“What drives modern man so strongly to style is the unburdening and concealment of the personal, which is the essence of style. Subjectivism and individuality have intensified to breaking-point and in the stylized designs, from those of behavior to those of home furnishing there is a mitigation and toning down of this acute personality to a generality and its law.” (Simmel on Culture)
My work engages stages of the adaptation of ‘fashions.’ How taste, even ‘bad taste’ can be celebrated in aristocratic society, but once mimicked by a different social sphere it can become kitsch and regarded as ‘aesthetic slumming.’ The concept of fashion and its association with modernity is interplay between individual imitation and differentiation.
Kitsch excites the desire for ownership, and suggests ‘hominess,’ or the kind of clutter in which objects are assembled in an attempt to signify wealth and taste. Chintz, beads, lace can function as unnecessary embellishment that are piled on in an attempt to dress up an object, creating a veil for it humble beginnings, while plastic attempts to preserve it.
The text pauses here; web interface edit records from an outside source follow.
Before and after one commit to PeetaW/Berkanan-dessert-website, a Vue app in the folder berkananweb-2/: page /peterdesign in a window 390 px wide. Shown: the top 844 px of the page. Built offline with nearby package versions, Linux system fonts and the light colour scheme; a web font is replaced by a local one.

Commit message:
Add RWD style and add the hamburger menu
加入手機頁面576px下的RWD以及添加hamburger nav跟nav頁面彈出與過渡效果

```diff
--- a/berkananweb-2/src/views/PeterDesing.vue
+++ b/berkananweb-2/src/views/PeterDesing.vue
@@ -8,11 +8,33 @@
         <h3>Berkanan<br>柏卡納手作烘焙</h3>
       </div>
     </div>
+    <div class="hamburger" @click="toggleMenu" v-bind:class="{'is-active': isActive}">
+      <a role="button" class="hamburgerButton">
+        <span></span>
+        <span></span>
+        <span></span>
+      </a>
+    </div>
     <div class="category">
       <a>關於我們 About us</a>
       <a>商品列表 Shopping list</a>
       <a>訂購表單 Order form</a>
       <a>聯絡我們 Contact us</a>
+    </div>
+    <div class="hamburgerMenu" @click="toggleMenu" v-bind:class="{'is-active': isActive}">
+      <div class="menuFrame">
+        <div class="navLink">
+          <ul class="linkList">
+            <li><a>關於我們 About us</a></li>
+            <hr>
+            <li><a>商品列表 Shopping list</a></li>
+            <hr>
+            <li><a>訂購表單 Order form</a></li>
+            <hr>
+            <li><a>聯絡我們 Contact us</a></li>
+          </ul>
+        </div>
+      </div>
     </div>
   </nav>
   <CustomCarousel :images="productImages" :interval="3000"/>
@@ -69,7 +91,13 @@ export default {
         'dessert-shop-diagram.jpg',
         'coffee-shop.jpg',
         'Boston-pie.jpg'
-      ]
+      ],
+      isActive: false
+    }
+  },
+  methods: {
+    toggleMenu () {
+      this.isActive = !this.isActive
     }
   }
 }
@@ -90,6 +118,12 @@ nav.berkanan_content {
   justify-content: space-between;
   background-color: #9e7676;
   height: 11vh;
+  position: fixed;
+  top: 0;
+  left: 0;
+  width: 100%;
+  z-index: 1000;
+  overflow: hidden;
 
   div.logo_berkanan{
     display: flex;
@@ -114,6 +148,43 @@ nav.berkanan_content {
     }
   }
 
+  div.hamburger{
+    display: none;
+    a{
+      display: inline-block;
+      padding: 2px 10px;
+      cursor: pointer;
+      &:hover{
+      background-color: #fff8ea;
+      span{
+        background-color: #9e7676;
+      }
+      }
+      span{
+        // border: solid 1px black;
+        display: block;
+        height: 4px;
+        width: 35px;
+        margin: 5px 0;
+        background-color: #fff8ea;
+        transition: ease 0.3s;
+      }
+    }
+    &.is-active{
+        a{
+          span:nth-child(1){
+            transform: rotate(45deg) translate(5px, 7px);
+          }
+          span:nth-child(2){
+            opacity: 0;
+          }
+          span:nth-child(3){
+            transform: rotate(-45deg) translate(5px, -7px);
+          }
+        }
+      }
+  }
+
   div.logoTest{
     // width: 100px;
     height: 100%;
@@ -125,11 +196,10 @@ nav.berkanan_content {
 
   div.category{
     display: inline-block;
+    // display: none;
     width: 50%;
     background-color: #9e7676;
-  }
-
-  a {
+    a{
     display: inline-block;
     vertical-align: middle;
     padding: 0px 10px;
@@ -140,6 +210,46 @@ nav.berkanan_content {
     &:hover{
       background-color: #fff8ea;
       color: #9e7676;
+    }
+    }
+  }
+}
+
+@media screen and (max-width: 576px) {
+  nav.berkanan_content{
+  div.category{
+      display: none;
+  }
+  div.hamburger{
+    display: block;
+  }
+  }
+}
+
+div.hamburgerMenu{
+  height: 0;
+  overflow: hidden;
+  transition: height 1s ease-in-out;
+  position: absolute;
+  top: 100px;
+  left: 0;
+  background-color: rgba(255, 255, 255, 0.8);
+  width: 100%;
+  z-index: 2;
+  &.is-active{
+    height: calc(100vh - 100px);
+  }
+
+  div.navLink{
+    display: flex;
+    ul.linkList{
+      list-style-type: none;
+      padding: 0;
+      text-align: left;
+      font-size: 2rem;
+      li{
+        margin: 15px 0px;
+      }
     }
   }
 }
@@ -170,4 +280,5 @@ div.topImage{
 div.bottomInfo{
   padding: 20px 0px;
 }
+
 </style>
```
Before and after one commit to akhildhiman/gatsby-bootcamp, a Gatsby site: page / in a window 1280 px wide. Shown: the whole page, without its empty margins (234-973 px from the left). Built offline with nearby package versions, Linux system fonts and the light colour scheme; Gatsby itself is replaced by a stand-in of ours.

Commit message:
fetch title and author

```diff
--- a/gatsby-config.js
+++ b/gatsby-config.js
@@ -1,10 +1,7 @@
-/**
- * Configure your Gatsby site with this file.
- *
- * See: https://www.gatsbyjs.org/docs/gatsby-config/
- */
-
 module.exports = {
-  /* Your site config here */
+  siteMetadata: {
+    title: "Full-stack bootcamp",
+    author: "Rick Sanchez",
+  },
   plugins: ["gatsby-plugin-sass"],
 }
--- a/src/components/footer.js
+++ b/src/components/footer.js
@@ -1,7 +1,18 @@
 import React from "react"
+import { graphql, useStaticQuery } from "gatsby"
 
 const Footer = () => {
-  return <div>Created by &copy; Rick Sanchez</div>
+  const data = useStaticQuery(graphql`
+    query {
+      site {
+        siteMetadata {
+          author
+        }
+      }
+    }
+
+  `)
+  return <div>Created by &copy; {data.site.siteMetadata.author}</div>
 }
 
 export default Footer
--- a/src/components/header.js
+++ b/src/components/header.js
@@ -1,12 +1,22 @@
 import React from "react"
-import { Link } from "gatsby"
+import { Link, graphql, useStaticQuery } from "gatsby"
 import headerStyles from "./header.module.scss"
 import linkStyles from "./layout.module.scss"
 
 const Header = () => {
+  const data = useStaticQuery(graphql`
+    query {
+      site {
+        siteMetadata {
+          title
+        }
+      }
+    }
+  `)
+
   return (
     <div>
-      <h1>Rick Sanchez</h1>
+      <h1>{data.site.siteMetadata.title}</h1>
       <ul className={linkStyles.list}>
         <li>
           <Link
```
Fashion, adornment, and ornament all have vicious life cycles- newness is simultaneously associated with demise and death. Though fashion and adornment are closely related to the body, ornament can expand to architecture and environment. I begin to blur the boundaries of body and object, different social classes, the beautiful and the repugnant, the outside and the inside. These decorative acts function as an aesthetic veil, that draws attention to itself but is ultimately removed when the viewer discovers what attracts them to the work are deficiencies.
CROWNS & VEILS 2011-2013
I construct decorative, non-functional glass headdresses to initiate a new conversation about narcissistic female adornment. Throughout history the cultural construction of feminine identity has contributed to a persistent desire by women to transcend what nature has given them physically. I believe these gestures of transformation are made selfishly and with pleasure, in hopes to achieve a fantasy. The glass headdresses function as a separation between viewer and ‘wearer.’ This distance enables the ‘wearer’ to be transformed into the fantastical creature; however, this distance is only a counterfeit perfection.
I am interested in women’s attempts to fit popular cultural representation and how often this results in a suspension of their critical self-awareness. How women’s efforts to fulfill these representations can lead to feelings of guilt and the simultaneous assertion of individual power and the creation of a ‘feminine mystique.’ Finally I am interested in the adornments of the celebration of the ‘perfect’ woman. These celebrations can include beauty queens, exotic dancers, and ironically in it’s most extreme manifestation: the bride.